WHAT YOU HAVE TO DO:
Lines that include the string "ContactPage" are the ones to copy from the entries below.

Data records
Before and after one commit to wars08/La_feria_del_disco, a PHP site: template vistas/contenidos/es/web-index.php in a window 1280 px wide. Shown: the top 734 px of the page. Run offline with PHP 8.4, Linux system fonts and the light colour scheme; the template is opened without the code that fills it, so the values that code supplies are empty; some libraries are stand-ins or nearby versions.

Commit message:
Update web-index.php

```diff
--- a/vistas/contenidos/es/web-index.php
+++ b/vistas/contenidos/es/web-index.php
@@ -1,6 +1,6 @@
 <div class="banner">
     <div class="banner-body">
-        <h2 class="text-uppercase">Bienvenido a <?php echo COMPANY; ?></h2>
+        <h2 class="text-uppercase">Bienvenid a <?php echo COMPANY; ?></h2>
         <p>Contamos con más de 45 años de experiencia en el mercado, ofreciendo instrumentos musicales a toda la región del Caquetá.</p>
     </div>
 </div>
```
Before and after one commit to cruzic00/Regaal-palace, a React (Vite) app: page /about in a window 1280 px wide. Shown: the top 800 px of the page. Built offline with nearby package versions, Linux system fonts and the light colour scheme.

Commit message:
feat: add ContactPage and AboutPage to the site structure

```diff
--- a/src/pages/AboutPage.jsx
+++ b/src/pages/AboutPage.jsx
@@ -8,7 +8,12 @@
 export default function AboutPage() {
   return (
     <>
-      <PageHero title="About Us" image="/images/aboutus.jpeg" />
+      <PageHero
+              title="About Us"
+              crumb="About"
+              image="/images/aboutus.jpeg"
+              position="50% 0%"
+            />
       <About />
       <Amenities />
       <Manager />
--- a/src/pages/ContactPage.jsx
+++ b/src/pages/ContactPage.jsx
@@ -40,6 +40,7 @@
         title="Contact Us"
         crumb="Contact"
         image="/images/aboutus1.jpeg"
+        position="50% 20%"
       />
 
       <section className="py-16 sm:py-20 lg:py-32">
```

REPLY TO THE TASK:
feat: add ContactPage and AboutPage to the site structure
--- a/src/pages/ContactPage.jsx
+++ b/src/pages/ContactPage.jsx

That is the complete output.